Alstom, the French energy and transportation firm, got off on the wrong foot in responding to an FCPA investigation by U.S. authorities, according to reports. The Assistant U.S. Attorney handling the matter described the company’s preliminary compliance with a grand jury subpoena as characterized by “fits and starts.” The company’s new lawyer, Patton Boggs’ Robert Luskin, even conceded, “there were clearly problems between the company and DOJ initially before we were retained. What we hear back from the government is that they’re satisfied with the direction and the level of our efforts and frankly that has gotten better and better over time.”
Alstom’s experience is not unique. It is understandable that executives of non-U.S. companies can find it hard to accept when they are under investigation for potential violations of law in a third country. When companies learn that liability may be civil and criminal, may involve both corporate and individual liability and certainly implicates significant cost and reputational considerations, the effects can be overwhelming.
In situations like these, it is imperative that companies engaging with enforcement officials establish and maintain credibility with them to get the best possible outcomes. To do so, they should consider the following steps.
1. Have a plan. From the beginning, enforcement agencies will want to know who at the company is calling the shots and who will be doing the actual work. Is the general counsel, chief compliance officer or audit committee running the review? Is the investigation utilizing internal resources or external ones or both? How is the company ensuring the investigation’s independence? Companies will usually assign oversight to the Board’s audit committee. They should make sure they utilize only one point of contact with authorities.
2. Follow internal investigation best practices. As discussed previously, if a company has not already built credibility with enforcement officials, it will want to rely on outside counsel that has. Whatever the company does, it should be sure not to make novice errors. This means following investigative best practices like preserving evidence (described here and here), conducting internal interviews with proper protocol (described here) and defining scopes of review in ways that make sense, among other things.
When an internal investigation is properly calibrated, the company is better positioned to respond to the inevitable questions of FCPA officials about the types of evidence collected and the individuals, business units, countries and foreign officials implicated in the wrongdoing.

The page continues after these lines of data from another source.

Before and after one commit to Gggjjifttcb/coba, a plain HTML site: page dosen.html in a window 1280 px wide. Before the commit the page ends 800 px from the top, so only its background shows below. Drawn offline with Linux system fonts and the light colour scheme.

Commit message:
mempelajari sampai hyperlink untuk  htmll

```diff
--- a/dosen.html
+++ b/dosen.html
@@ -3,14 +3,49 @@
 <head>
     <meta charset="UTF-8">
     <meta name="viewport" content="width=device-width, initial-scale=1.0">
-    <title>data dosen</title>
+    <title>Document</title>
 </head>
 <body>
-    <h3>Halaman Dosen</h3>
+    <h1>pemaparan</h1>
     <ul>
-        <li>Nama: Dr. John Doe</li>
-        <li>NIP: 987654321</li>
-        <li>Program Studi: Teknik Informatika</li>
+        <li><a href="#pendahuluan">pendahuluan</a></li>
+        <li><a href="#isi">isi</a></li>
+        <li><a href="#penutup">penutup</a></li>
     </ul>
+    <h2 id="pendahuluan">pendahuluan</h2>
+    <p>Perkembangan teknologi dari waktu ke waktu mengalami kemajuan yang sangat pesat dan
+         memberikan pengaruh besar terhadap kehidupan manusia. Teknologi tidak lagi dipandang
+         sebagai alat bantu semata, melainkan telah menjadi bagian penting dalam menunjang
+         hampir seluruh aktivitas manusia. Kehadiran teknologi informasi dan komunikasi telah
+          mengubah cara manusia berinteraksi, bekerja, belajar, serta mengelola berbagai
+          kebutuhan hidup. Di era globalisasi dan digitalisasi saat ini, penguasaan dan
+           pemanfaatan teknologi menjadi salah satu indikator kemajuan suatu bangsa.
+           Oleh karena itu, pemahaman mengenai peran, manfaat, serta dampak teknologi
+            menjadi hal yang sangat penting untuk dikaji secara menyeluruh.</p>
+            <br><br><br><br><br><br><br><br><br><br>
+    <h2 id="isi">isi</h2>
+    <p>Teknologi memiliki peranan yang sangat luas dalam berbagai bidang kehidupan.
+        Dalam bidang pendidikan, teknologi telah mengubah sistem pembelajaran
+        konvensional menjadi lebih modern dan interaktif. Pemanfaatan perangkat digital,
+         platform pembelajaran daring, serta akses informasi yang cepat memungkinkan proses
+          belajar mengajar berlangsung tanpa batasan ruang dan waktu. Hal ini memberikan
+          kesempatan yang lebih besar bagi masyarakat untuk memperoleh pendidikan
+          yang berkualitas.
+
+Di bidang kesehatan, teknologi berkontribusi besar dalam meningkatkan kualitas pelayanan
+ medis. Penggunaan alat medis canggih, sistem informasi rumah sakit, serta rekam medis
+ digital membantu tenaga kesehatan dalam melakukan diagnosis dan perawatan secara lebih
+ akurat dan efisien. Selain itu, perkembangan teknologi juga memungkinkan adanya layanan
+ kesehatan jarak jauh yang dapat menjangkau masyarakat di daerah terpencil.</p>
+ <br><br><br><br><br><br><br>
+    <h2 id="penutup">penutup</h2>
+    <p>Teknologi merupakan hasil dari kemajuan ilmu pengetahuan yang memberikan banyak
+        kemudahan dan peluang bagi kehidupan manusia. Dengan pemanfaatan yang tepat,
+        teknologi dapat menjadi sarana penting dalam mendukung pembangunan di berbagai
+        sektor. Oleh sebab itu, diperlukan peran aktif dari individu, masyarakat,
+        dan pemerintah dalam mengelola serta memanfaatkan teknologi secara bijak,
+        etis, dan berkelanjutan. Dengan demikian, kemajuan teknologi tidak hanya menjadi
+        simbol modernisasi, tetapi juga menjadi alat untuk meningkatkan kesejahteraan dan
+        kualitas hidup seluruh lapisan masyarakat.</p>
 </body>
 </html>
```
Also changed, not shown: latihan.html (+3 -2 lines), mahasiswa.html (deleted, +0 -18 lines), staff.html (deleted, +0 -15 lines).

If the company does not demonstrate seriousness, the government could quickly lose confidence in its ability to manage the issues. This complicates a company’s chances of obtaining a favorable resolution. More problematic, it can mean that the government might choose to take a more active role in guiding, or even conducting, the investigation itself.
3. Move quickly. There are inevitable obstacles and logistical hurdles when mounting a response to an FCPA issue — such as the need to get travel visas, understand the types of investigative efforts permitted under local laws and gather and assess initial facts. The longer a company waits to get started, the more likely it is that evidence could be lost or that individuals with information could be unavailable. The company also risks allowing a corrupt scheme to continue. For these reasons, companies should move quickly to get the facts and address the issues. Failing to do so would not look good in the eyes of the DOJ and SEC.

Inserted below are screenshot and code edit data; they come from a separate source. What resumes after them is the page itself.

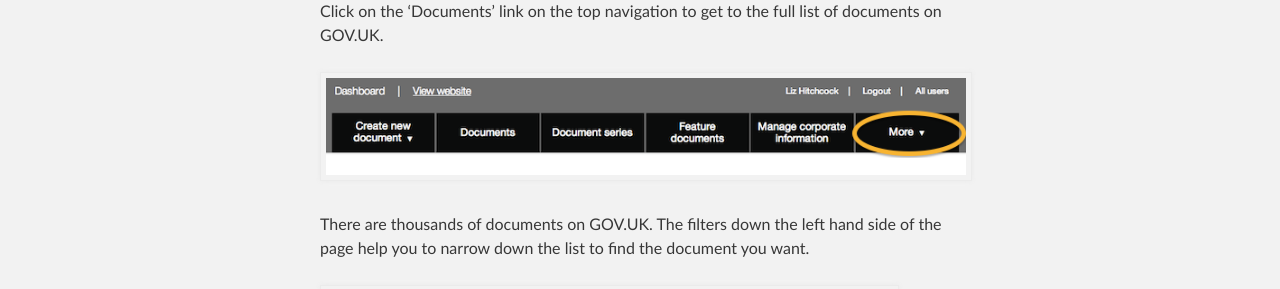
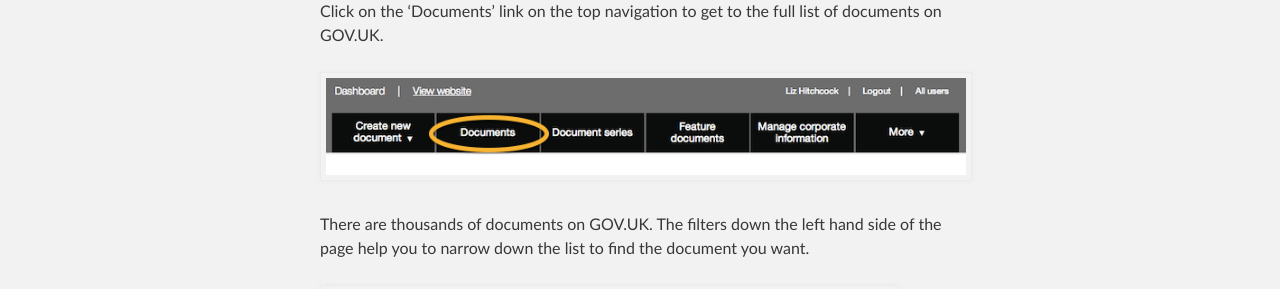
Before and after one commit to alphagov/inside-government-admin-guide, a Jekyll site: the page built from first-steps/find-documents.md, in a window 1280 px wide. Shown: the part 468-757 px from the top of the page. Built offline with Jekyll 4.4.1, drawn with Linux system fonts in a browser that asks for light colours.

Commit message:
Update find-documents.md

```diff
--- a/first-steps/find-documents.md
+++ b/first-steps/find-documents.md
@@ -9,7 +9,7 @@ Please note this manual is a draft version and will be revised shortly.
 
 Click on the 'Documents' link on the top navigation to get to the full list of documents on GOV.UK.
 
-![Document hub 1](top-navigation-2.png)
+![Document hub 1](top-navigation-1.png)
 
 There are thousands of documents on GOV.UK. The filters down the left hand side of the page help you to narrow down the list to find the document you want.
 
```
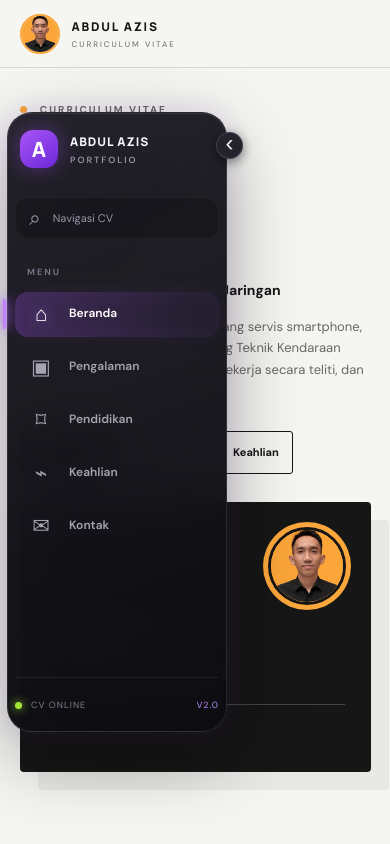
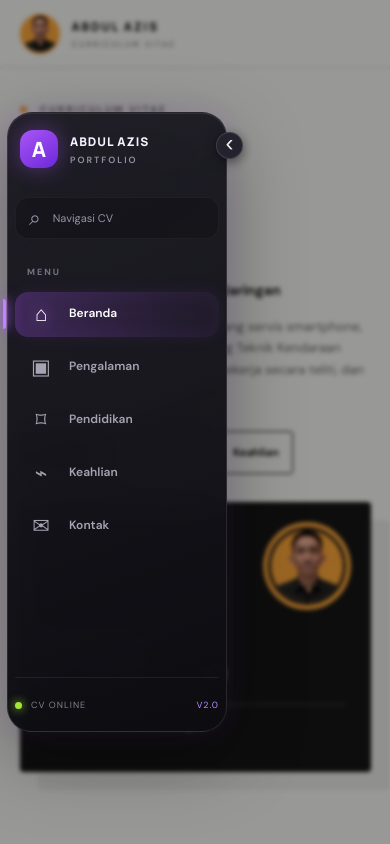
Before and after one commit to mailnews/curricullum-vitae, a plain HTML site: page index.html in a window 390 px wide. Both pictures are taken after a click on the button "Perluas atau ciutkan sidebar". Shown: the top 844 px of the page. Drawn offline with Linux system fonts and the light colour scheme.

Commit message:
Fix mobile overlay for Neon sidebar

```diff
--- a/index.html
+++ b/index.html
@@ -932,6 +932,7 @@
     .neon-sidebar.expanded .neon-bottom-label,.neon-sidebar.expanded .neon-version { display:inline; }
     .neon-version { margin-left:auto; color:#b78cff; }
     .neon-mobile-scrim { display:none; }
+    body.neon-menu-open .neon-mobile-scrim { display:block; }
     main { margin-left:112px; }
     .topbar { padding-left:132px; }
     @media (max-width:1100px) and (min-width:801px) {
```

4. Be polite, honest and direct. A company should not lose sight of the human element of its interactions with enforcement officials. If it decides it is in its best interest to cooperate with the enforcement agency, it should do so in a way that allows it to obtain the fullest possible benefit of that cooperation. This means being prompt in responding to inquiries, producing translations of foreign language documents, highlighting the nature and substance of documents it produces and explaining the reasons for delays of supplemental productions. When officials ask to interview company employees, the company should assist in producing them in a timely and cooperative way. Cooperation should be proactive, not passive. This means reaching out to officials to make sure their requests are being met instead of merely waiting for their inquiries. It can also be helpful to take the time to point out important or significant documents or information, even when they might not be favorable to the company’s position. As one colleague stated, “DOJ and SEC officials are smart people. They will figure this stuff out. So you might as well make it easier for them.”

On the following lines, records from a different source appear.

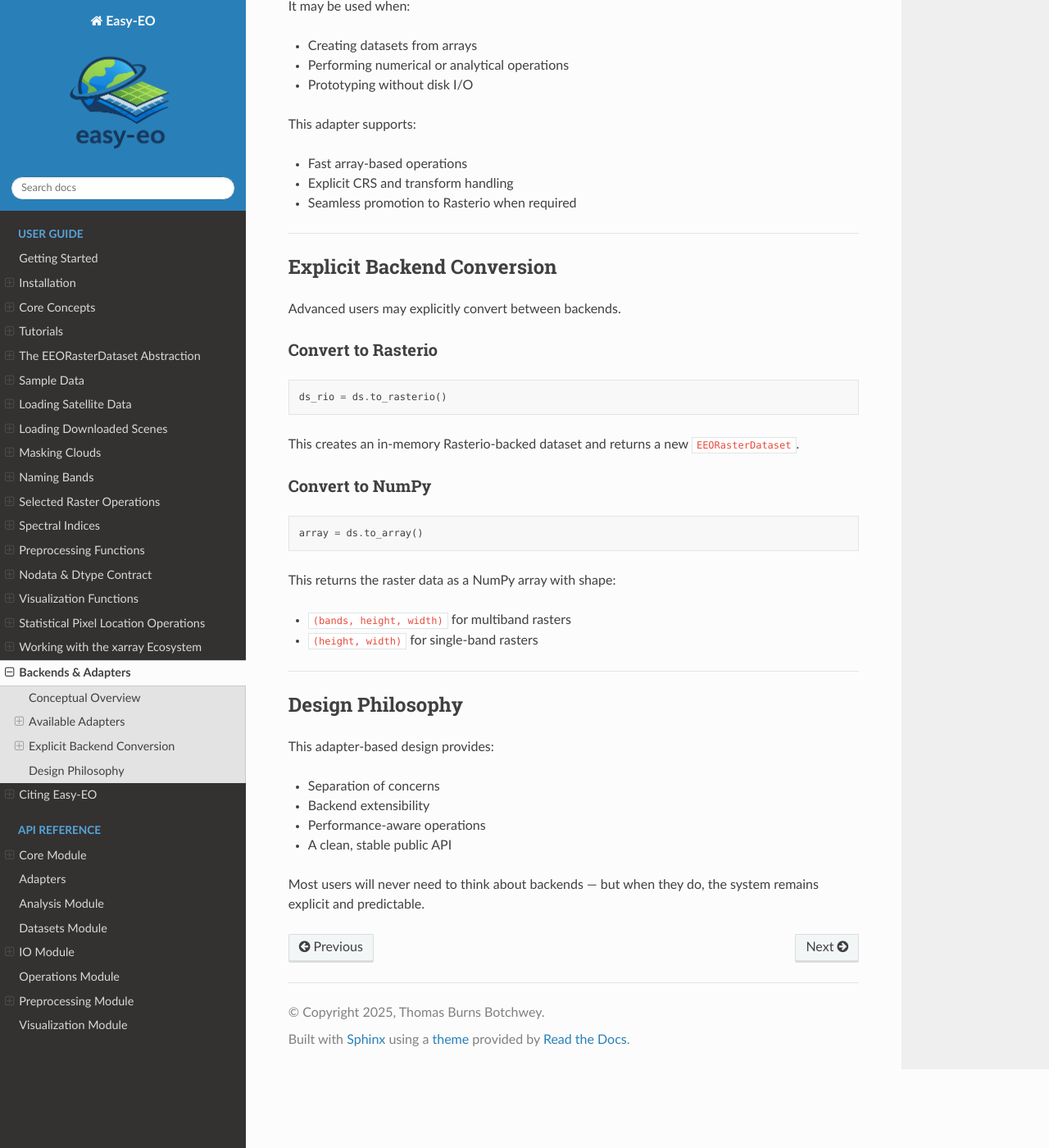
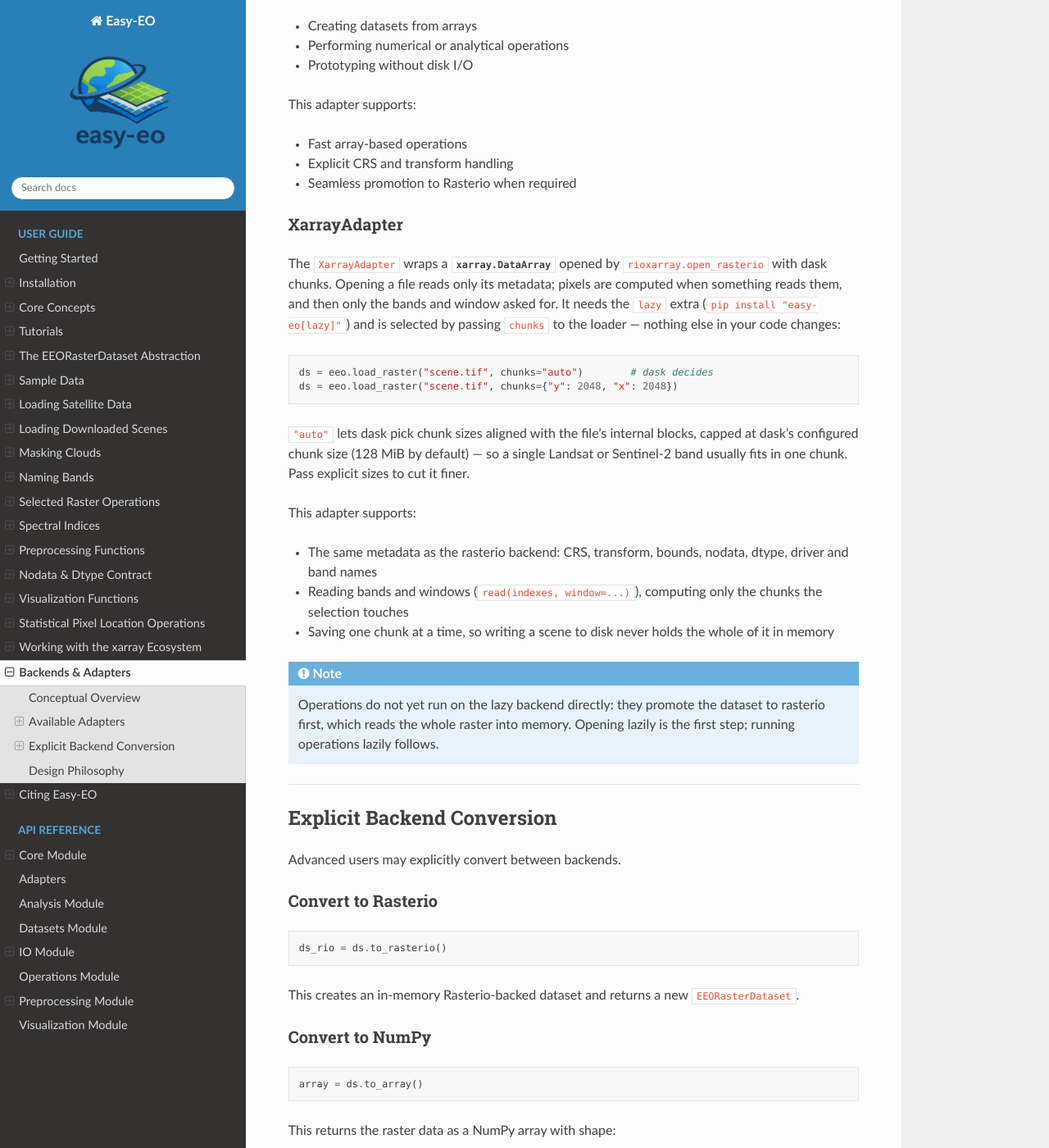
Before and after one commit to Tommy-Burns/easy-eo, a Sphinx documentation site: the page built from docs/source/backends.rst, in a window 1280 px wide and 1400 px high, scrolled down 1771 px. Shown: the whole window at 82% size. Built offline with Sphinx 7.4.7 and the Read the Docs theme 3.1.0, drawn with Linux system fonts in a browser that asks for light colours; some of the changed text lies outside the part shown.

Commit message:
docs: added lazy(xarray) adapter to docs

```diff
--- a/docs/source/backends.rst
+++ b/docs/source/backends.rst
@@ -8,7 +8,7 @@ This design allows the same high-level API to operate on:
 
 - Raster files on disk (Rasterio-backed)
 - In-memory NumPy arrays
-- Future backends (e.g. xarray, cloud-native rasters)
+- Raster files opened lazily as dask-chunked xarray arrays
 
 The backend is transparent by default (meaning users normally do not need to know
 or care whether the data is backed by Rasterio or NumPy, as all public methods
@@ -35,11 +34,11 @@ all I/O and metadata access to an internal **adapter**.
    EEORasterDataset
           |
           v
-   BaseRasterAdapter (abstract)
-        /     \
-       v       v
- Rasterio   NumPy
-  Adapter   Adapter
+    BaseRasterAdapter (abstract)
+       /       |       \
+      v        v        v
+ Rasterio    NumPy    Xarray
+  Adapter   Adapter   Adapter
 
 Each adapter exposes a **uniform interface** for:
 
@@ -89,6 +88,41 @@ This adapter supports:
 - Explicit CRS and transform handling
 - Seamless promotion to Rasterio when required
 
+XarrayAdapter
+^^^^^^^^^^^^^
+
+The ``XarrayAdapter`` wraps a :class:`xarray.DataArray` opened by
+``rioxarray.open_rasterio`` with dask chunks. Opening a file reads only its
+metadata; pixels are computed when something reads them, and then only the
+bands and window asked for. It needs the ``lazy`` extra
+(``pip install "easy-eo[lazy]"``) and is selected by passing ``chunks`` to the
+loader — nothing else in your code changes:
+
+.. code-block:: python
+
+   ds = eeo.load_raster("scene.tif", chunks="auto")        # dask decides
+   ds = eeo.load_raster("scene.tif", chunks={"y": 2048, "x": 2048})
+
+``"auto"`` lets dask pick chunk sizes aligned with the file's internal blocks,
+capped at dask's configured chunk size (128 MiB by default) — so a single
+Landsat or Sentinel-2 band usually fits in one chunk. Pass explicit sizes to cut
+it finer.
+
+This adapter supports:
+
+- The same metadata as the rasterio backend: CRS, transform, bounds, nodata,
+  dtype, driver and band names
+- Reading bands and windows (``read(indexes, window=...)``), computing only
+  the chunks the selection touches
+- Saving one chunk at a time, so writing a scene to disk never holds the whole
+  of it in memory
+
+.. note::
+
+   Operations do not yet run on the lazy backend directly: they promote the
+   dataset to rasterio first, which reads the whole raster into memory. Opening
+   lazily is the first step; running operations lazily follows.
+
 -----
 
 Explicit Backend Conversion
```
Also changed, not shown: other parts of docs/source/backends.rst (+4 -5 lines).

5. Strike the right balance between cooperation and advocacy. FCPA settlements, in particular, are specialized situations. Companies cannot be too pushy when they are trying to reach an agreement. For example, they should be careful not to overly assert the attorney-client or work product privileges and do so only in light of relevant standards. This means being conscious of the often non-attorney-client privileged communications of in-house counsel. It means not confusing government investigations with regular civil litigation, with its occasional document production gamesmanship. Production of documents is none other than a further important step in a company’s efforts to cooperate with an inquiry.
At the same time, companies should not roll over. FCPA enforcement officials can be aggressive, and companies need to know when and how to push back. When they push back, it should be educated and well reasoned. This is often difficult to do well without experienced FCPA counsel. Lawyers who regularly engage in settlements are familiar with the nuances of the statute’s application, knowing when it makes sense to concede to government requests and when it is appropriate to refuse. Approaching settlements in this way, companies are able to build credibility from a position of strength, even when taking positions contrary to the theories advocated by enforcement agencies.